Extracted data entries:
++++

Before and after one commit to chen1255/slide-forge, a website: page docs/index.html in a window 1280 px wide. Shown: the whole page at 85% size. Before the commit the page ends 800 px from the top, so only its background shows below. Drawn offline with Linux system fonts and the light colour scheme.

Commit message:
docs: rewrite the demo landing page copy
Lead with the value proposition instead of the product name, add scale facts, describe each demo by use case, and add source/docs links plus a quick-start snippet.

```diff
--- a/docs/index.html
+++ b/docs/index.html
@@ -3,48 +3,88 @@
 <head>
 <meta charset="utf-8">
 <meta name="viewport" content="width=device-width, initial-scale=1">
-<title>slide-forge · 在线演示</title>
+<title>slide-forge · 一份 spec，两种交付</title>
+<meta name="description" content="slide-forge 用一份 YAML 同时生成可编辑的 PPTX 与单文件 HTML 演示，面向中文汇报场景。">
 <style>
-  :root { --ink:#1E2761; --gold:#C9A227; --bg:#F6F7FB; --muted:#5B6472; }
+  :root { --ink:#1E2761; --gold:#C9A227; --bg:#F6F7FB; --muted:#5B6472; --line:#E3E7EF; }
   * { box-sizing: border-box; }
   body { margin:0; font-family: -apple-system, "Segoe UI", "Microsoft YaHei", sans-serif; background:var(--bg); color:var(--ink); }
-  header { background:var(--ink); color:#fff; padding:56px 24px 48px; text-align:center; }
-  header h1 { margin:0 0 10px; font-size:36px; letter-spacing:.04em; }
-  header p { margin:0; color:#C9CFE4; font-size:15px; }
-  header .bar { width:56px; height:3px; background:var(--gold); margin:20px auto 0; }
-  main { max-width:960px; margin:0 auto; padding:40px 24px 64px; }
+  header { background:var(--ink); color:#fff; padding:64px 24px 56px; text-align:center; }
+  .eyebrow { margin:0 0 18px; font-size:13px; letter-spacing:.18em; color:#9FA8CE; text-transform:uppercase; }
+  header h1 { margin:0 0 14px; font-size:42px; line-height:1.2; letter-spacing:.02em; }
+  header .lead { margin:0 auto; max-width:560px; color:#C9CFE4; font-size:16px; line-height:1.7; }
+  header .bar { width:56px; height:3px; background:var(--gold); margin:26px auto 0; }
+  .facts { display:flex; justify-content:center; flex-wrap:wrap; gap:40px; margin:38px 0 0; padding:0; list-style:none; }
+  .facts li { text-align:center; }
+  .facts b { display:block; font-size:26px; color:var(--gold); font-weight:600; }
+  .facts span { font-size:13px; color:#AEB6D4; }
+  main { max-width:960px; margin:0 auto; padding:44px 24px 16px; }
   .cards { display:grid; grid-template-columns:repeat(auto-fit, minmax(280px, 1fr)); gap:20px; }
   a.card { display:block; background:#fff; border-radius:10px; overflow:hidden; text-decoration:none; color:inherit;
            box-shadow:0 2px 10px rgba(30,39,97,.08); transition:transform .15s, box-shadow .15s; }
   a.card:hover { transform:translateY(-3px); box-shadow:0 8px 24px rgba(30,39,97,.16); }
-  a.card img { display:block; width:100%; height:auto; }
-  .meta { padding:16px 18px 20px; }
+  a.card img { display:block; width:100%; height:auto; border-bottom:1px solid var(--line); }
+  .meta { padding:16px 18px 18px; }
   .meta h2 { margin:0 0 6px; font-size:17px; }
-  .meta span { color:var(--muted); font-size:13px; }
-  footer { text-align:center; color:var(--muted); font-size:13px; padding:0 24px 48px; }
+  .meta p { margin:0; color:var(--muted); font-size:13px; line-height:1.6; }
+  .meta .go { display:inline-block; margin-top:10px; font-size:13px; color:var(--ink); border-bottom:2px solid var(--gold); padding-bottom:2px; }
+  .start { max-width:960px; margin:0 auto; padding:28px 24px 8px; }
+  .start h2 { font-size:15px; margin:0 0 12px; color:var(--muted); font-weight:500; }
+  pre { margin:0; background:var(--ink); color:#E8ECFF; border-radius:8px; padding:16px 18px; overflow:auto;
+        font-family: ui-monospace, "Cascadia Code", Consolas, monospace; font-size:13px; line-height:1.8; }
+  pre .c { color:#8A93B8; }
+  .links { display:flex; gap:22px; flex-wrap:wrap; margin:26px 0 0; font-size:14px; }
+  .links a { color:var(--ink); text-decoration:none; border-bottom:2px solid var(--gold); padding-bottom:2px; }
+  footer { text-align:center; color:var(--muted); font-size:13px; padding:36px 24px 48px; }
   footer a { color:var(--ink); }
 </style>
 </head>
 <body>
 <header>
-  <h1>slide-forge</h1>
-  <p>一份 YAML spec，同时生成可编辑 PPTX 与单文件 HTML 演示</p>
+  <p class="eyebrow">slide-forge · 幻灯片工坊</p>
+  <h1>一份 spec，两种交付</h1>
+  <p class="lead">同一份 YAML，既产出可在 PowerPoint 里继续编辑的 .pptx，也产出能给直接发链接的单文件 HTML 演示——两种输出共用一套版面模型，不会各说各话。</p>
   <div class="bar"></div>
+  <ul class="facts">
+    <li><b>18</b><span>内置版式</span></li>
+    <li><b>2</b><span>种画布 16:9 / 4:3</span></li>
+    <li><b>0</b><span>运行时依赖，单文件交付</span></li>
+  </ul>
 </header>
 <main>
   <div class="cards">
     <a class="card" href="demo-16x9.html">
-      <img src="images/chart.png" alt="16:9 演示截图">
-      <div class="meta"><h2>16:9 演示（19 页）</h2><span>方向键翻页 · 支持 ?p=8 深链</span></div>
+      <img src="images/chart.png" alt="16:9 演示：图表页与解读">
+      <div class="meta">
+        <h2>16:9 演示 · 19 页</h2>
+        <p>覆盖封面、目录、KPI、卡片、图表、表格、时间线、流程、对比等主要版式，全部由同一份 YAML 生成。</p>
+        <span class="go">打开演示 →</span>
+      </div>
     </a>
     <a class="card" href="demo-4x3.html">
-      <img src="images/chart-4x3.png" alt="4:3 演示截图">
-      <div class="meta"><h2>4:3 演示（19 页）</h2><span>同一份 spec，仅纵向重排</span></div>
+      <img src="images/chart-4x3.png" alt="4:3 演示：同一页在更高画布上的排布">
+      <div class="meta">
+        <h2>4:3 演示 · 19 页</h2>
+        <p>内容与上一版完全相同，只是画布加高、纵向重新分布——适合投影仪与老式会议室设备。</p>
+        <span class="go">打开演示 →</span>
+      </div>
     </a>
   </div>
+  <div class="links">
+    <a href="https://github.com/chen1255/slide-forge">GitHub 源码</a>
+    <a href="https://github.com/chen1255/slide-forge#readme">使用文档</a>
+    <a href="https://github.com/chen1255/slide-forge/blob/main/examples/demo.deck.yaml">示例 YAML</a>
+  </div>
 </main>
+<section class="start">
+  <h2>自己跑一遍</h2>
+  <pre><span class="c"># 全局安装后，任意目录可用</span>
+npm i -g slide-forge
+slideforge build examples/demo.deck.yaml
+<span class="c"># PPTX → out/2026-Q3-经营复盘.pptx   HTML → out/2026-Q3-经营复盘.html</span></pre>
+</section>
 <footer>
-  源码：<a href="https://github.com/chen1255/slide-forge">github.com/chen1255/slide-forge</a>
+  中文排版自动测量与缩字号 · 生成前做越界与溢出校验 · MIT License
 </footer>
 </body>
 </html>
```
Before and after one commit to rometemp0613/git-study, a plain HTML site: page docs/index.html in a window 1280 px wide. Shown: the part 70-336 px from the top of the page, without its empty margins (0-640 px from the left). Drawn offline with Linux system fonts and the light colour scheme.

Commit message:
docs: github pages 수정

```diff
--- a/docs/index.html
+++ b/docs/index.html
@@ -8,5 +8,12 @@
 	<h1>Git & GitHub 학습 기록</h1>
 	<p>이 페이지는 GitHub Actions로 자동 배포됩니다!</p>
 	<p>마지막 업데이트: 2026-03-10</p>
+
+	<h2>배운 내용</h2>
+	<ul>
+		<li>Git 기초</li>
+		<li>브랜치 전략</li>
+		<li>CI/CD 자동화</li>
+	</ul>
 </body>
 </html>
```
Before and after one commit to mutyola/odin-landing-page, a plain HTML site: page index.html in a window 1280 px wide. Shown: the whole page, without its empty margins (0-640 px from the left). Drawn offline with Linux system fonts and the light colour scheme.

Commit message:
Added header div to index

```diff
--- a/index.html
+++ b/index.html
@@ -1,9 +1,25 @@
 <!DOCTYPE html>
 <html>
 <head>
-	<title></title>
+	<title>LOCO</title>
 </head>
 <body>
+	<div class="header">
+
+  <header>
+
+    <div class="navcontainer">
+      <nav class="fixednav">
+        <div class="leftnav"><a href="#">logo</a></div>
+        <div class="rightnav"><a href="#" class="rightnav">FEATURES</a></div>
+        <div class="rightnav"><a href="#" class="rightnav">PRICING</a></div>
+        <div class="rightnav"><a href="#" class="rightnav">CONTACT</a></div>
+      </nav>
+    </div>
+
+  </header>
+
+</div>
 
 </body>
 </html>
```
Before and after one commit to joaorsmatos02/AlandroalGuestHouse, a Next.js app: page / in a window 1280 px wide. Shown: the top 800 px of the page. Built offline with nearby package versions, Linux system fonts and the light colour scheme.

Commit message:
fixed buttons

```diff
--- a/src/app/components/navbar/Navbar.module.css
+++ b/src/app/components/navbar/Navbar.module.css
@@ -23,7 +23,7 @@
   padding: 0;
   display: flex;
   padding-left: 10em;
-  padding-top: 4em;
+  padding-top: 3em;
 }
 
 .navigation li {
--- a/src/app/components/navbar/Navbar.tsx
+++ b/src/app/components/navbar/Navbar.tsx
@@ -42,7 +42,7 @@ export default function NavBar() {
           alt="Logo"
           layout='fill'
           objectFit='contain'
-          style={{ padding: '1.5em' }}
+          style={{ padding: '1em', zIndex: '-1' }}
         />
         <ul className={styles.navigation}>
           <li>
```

++++

#### ABOUT THIS EXERCISE
Say only the number of lines above holding "chart".

#### YOUR SOLUTION
4